Change detection outputs
────────────────────────────────────────
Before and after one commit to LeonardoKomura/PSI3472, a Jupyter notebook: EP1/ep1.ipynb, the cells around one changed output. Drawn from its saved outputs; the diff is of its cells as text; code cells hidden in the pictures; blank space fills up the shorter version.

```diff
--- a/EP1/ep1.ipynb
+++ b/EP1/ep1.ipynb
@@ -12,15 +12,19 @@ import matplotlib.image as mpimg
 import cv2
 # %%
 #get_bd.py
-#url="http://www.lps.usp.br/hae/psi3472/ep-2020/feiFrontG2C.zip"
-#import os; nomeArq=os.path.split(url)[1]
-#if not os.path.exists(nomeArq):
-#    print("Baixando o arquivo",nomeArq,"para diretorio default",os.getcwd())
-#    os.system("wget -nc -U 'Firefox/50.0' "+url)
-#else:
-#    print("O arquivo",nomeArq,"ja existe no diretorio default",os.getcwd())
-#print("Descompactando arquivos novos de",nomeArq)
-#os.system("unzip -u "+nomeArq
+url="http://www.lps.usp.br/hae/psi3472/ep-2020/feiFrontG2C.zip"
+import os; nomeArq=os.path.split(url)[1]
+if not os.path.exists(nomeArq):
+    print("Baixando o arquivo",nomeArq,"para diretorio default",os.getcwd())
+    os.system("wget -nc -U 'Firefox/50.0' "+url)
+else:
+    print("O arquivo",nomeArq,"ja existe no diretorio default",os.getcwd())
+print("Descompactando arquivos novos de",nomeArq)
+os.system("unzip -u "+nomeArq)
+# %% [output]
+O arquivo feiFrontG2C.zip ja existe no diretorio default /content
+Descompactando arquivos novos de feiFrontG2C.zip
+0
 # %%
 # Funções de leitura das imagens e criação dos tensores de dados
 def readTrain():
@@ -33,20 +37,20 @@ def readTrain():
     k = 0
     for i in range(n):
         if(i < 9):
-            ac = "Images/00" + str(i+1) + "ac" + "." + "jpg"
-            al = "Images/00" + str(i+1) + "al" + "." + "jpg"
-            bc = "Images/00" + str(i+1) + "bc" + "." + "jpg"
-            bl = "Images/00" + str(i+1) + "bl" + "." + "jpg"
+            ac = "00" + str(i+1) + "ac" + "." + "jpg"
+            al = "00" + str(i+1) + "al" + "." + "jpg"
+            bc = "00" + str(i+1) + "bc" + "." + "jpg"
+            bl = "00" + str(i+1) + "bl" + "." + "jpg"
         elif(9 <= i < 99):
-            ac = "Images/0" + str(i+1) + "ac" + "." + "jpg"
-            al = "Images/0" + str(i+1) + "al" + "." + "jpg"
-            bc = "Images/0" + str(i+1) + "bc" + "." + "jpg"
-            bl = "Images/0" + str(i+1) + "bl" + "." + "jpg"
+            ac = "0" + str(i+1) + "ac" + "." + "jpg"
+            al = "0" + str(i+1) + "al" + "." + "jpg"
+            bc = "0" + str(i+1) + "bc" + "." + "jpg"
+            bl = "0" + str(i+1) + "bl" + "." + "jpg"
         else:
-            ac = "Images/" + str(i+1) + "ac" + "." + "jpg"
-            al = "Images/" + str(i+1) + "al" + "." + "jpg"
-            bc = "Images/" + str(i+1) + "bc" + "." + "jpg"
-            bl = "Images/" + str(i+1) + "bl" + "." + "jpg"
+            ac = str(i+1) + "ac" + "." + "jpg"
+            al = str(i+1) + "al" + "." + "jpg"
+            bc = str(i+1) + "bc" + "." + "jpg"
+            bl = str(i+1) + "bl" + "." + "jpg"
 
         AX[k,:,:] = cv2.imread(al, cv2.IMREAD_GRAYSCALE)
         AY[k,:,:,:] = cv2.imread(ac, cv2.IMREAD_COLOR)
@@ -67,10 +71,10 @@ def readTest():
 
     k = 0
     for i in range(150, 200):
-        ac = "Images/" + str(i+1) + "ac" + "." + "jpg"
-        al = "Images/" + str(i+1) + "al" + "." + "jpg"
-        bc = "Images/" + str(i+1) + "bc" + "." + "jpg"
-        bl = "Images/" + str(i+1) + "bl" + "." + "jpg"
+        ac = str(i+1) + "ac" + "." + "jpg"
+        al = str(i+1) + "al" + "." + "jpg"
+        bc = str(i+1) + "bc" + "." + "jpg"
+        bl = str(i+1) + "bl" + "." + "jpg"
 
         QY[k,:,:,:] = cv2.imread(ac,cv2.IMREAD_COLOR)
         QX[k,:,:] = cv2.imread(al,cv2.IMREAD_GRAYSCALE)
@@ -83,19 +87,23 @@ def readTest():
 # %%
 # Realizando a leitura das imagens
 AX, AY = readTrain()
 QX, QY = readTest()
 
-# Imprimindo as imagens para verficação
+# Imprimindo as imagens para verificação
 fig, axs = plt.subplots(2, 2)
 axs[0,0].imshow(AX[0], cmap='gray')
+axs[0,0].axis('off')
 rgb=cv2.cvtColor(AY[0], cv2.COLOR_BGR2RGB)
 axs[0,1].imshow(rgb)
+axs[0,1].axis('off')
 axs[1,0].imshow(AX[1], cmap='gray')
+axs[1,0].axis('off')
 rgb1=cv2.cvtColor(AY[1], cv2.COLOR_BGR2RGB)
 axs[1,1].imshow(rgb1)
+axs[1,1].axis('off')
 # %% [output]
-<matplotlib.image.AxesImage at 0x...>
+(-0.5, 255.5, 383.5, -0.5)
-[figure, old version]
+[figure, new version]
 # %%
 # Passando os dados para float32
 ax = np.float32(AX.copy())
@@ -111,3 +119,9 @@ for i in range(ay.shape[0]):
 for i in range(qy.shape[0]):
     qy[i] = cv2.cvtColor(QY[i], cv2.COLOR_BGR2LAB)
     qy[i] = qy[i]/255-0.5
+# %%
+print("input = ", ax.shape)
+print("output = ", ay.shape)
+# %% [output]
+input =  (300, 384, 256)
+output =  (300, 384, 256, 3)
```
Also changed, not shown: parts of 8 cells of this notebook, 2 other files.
────────────────────────────────────────
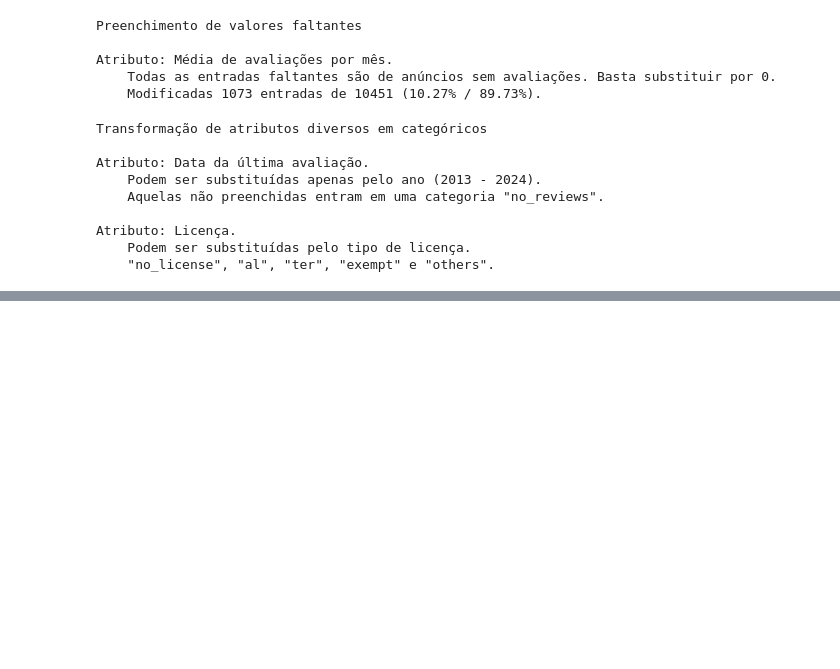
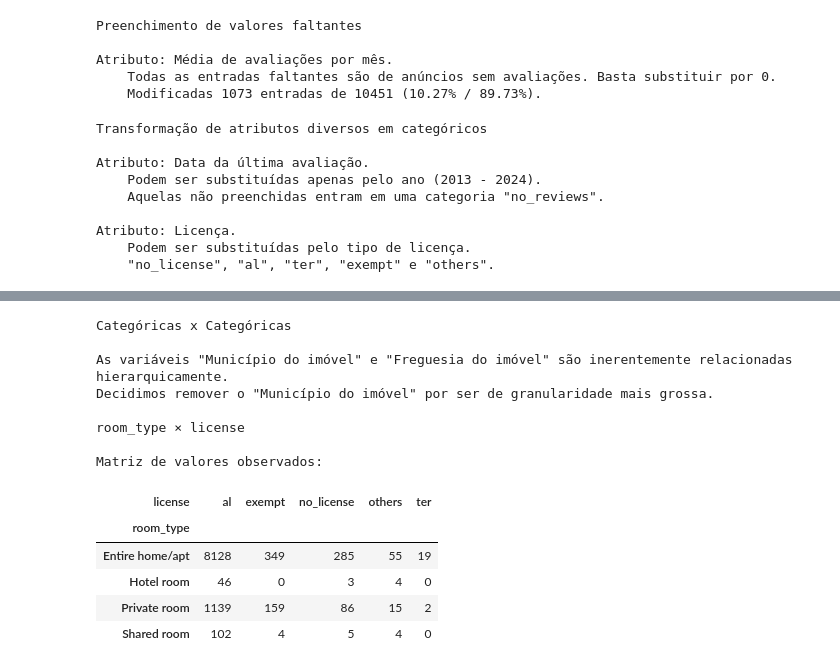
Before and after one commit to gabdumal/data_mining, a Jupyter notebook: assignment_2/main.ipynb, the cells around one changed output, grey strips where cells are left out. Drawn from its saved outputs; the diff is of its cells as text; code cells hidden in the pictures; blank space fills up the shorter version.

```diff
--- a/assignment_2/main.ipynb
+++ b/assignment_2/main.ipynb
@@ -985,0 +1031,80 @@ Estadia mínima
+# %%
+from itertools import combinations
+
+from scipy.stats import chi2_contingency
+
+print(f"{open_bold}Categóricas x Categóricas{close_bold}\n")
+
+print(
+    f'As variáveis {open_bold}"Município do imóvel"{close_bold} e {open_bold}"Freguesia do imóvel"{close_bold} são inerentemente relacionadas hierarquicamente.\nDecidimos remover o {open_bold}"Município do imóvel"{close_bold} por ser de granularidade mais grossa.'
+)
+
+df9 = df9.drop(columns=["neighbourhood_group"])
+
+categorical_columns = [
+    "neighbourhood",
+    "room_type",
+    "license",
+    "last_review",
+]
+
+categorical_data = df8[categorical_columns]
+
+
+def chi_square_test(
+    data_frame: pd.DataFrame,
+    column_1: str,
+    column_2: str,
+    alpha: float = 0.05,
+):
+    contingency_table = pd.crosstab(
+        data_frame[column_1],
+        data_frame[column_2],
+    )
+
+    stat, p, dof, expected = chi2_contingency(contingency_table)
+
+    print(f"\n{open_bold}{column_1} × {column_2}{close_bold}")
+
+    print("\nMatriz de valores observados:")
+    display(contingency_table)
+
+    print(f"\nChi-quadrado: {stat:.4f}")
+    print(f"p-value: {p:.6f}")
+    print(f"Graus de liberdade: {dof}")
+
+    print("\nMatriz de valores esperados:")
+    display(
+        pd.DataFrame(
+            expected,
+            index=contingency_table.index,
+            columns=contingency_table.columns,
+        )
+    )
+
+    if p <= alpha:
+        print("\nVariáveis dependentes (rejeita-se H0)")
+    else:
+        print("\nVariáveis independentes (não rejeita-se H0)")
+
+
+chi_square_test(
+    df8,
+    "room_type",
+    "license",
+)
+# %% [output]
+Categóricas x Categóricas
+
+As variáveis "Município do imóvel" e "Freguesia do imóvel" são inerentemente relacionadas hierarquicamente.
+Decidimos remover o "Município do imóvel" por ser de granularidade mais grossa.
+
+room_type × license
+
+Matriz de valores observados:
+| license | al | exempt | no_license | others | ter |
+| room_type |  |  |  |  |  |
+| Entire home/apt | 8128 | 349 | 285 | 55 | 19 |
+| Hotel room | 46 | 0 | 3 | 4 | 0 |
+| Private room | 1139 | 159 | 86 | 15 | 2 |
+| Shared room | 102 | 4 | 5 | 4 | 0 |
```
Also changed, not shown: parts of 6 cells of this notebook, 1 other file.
────────────────────────────────────────
Directions for this task => Wherever a line in the data above contains the word "imagens", copy that line.

Task response =>
 # Funções de leitura das imagens e criação dos tensores de dados
 # Realizando a leitura das imagens
-# Imprimindo as imagens para verficação
+# Imprimindo as imagens para verificação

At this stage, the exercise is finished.